**Directions**:
From the listing below, extract every line in which the word "SiteFooter" appears.

**Data to process**:
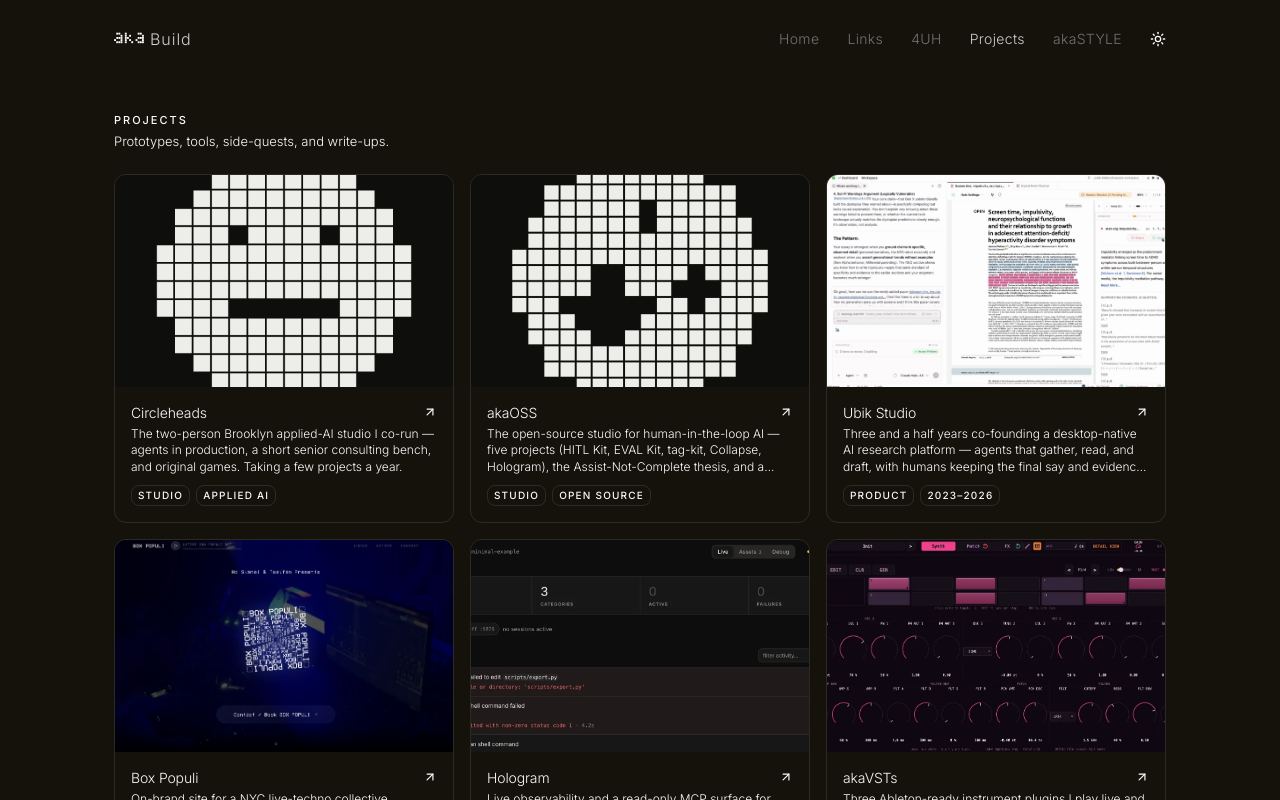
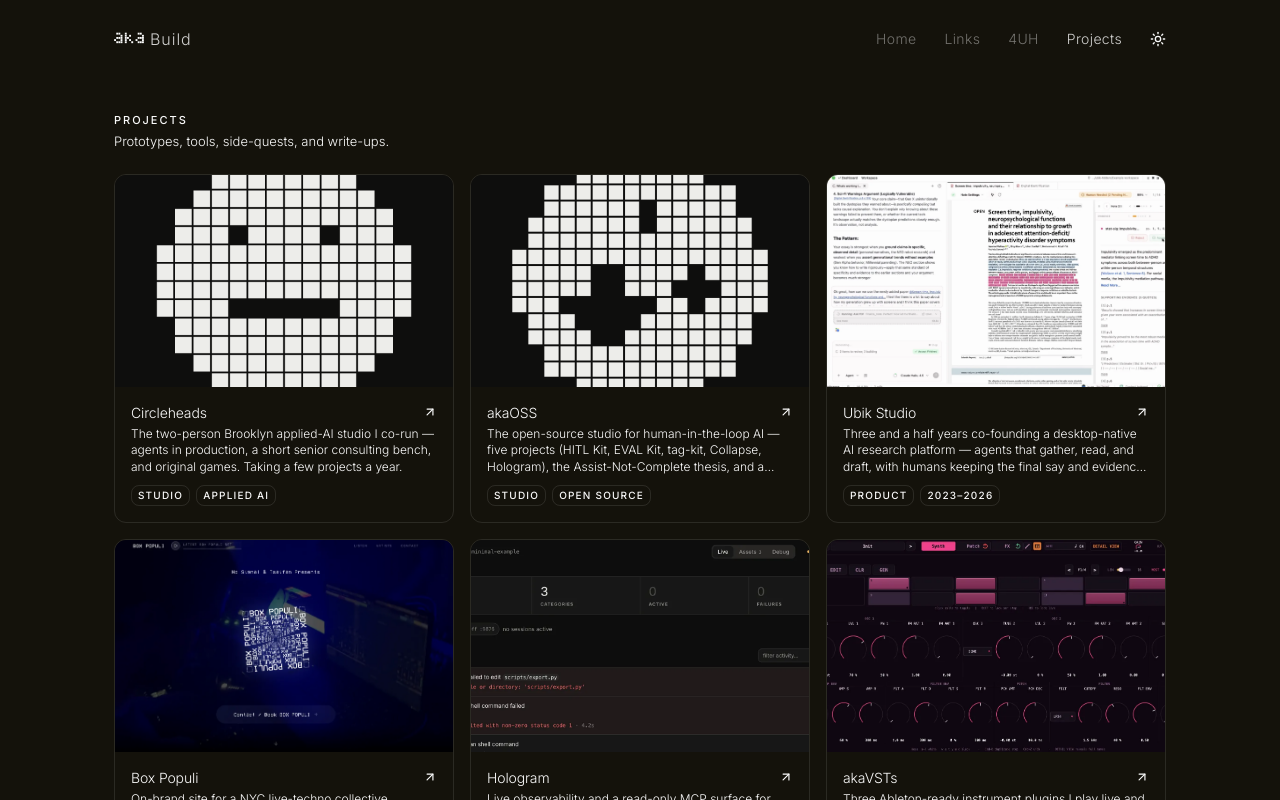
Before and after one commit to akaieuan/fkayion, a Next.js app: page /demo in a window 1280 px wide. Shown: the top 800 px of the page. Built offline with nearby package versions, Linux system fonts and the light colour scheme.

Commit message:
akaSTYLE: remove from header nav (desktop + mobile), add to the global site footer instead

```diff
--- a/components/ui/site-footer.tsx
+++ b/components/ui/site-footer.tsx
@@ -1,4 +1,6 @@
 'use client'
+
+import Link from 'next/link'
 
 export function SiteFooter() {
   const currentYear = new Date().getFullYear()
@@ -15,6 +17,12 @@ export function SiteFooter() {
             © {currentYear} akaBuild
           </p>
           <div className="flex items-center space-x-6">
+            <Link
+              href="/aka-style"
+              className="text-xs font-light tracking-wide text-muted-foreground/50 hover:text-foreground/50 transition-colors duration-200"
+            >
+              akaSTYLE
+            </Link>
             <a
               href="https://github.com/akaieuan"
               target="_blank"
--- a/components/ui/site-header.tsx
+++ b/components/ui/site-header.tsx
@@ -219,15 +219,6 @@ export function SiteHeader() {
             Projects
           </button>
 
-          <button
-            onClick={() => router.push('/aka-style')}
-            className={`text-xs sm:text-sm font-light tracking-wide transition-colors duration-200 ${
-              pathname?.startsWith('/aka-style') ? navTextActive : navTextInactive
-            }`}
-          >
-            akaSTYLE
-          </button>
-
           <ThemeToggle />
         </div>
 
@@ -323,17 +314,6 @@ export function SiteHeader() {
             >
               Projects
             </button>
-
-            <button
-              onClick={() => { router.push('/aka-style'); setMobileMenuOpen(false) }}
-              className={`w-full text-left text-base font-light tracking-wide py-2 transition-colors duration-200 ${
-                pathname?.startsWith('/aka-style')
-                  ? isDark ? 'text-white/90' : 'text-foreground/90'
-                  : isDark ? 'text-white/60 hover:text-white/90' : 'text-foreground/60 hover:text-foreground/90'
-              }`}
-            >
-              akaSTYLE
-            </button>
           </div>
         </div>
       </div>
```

==

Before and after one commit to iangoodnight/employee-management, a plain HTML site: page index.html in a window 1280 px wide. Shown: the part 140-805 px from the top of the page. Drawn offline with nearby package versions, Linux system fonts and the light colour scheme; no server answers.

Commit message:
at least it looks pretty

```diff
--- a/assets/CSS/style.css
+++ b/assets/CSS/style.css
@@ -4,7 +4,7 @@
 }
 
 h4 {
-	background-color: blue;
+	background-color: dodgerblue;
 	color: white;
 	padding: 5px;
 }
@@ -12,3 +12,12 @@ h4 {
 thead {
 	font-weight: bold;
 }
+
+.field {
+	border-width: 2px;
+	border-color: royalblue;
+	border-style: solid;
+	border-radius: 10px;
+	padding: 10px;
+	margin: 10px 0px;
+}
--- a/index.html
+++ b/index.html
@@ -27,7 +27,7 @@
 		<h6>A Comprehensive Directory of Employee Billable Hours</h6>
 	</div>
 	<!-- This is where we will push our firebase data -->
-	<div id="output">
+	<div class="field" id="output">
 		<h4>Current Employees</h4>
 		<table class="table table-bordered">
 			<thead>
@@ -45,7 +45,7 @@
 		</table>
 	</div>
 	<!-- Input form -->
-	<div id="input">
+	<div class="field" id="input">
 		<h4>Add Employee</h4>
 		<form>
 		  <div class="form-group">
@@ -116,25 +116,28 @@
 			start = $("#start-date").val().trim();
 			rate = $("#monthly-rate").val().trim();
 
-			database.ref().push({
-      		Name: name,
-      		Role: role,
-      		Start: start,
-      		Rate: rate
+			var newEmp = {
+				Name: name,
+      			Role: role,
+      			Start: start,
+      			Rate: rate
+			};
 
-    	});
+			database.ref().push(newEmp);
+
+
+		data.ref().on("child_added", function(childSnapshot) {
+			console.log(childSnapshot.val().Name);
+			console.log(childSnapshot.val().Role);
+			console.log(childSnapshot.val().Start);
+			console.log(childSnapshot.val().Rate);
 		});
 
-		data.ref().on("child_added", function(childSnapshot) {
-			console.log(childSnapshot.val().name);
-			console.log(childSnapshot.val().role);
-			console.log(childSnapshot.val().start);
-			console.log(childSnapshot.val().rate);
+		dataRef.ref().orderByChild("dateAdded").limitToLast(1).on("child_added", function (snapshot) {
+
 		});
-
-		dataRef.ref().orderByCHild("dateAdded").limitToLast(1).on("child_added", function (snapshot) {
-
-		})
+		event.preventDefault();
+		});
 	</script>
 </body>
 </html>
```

...

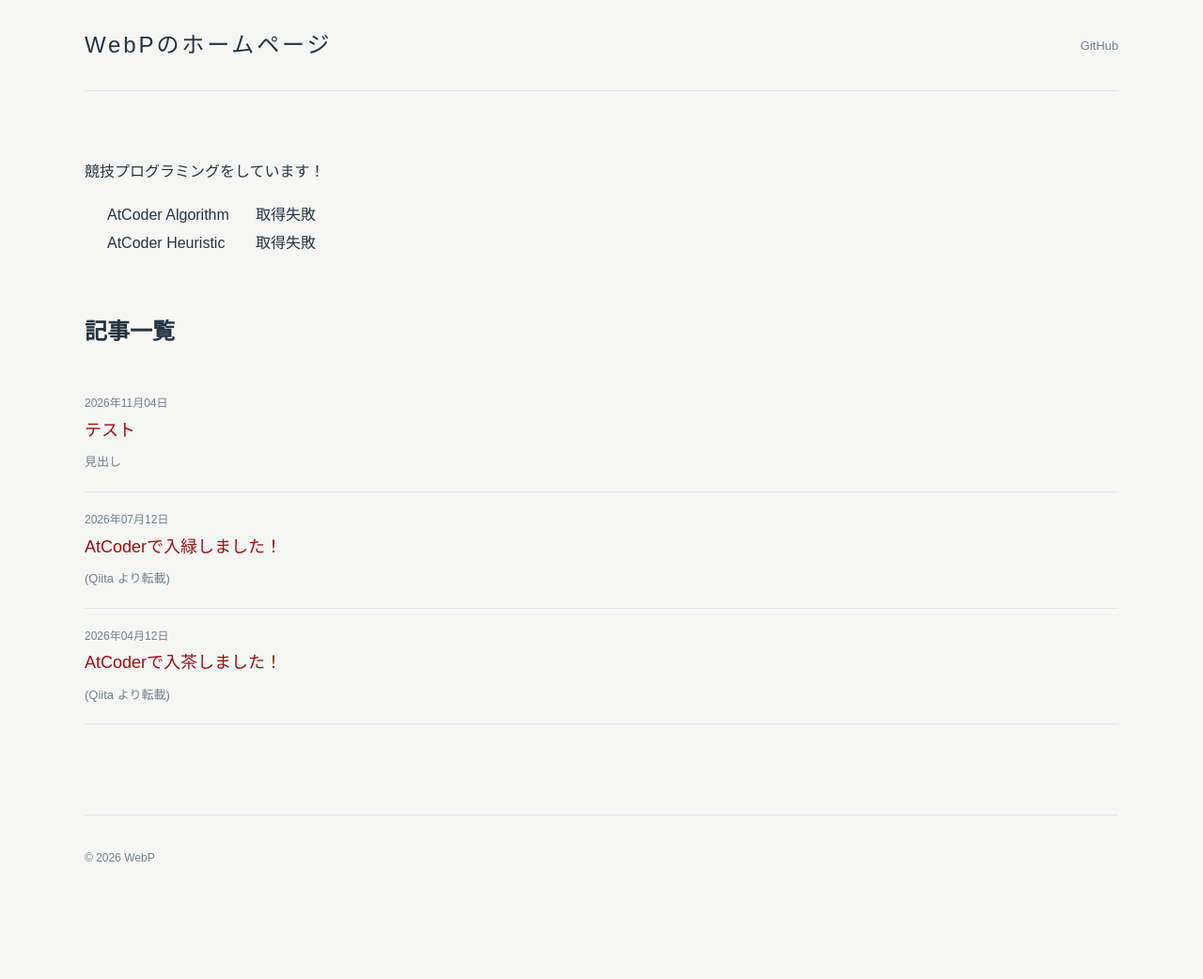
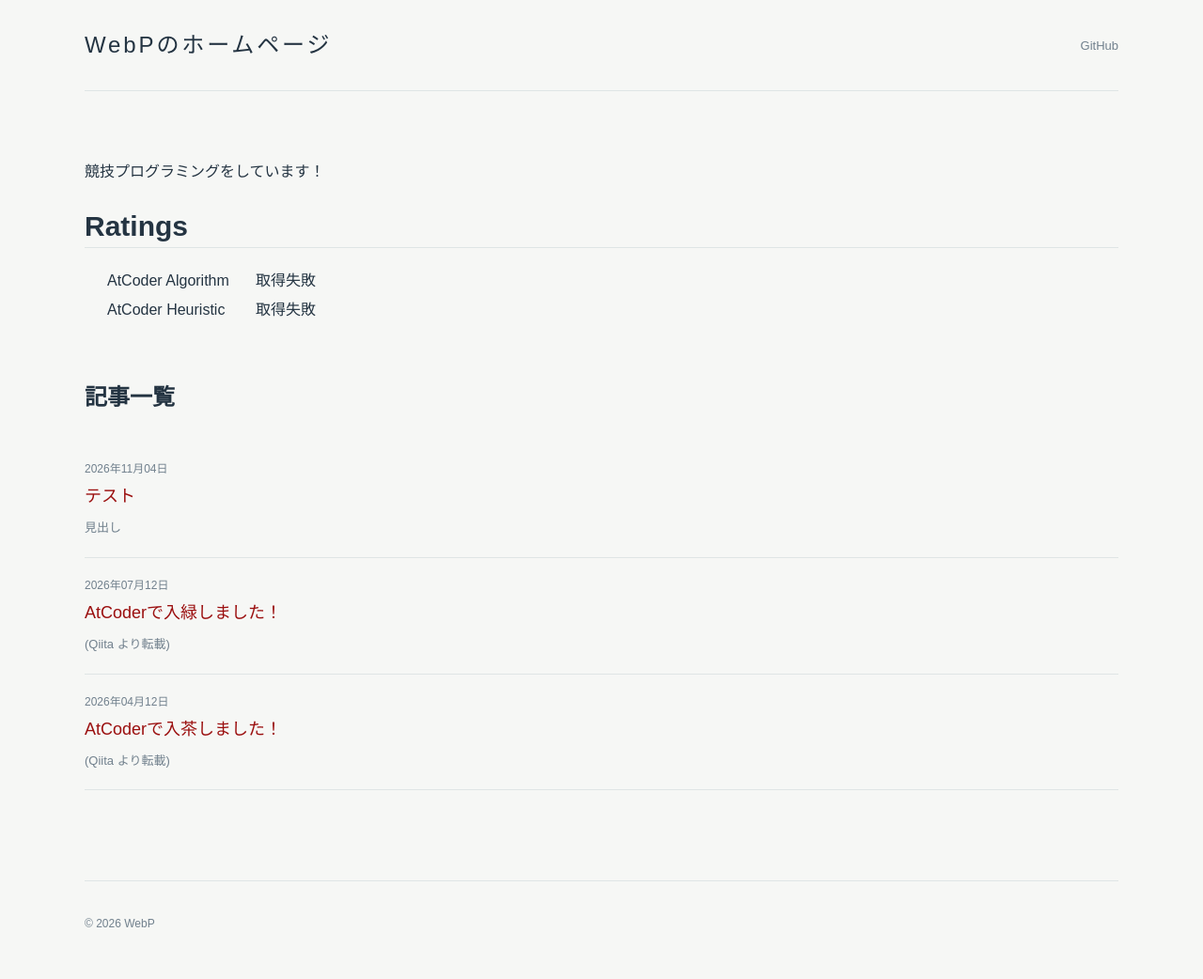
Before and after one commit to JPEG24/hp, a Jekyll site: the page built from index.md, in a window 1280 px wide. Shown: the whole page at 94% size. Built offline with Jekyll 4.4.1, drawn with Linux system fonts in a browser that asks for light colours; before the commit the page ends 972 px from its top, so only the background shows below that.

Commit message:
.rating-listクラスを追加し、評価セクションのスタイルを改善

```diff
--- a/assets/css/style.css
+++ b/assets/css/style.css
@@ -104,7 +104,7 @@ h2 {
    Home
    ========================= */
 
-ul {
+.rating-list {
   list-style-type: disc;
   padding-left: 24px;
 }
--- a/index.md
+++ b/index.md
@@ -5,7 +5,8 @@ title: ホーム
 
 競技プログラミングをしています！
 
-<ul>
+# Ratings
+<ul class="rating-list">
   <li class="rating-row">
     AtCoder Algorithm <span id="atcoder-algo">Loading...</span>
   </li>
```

**Task answer**:
 export function SiteFooter() {
@@ -15,6 +17,12 @@ export function SiteFooter() {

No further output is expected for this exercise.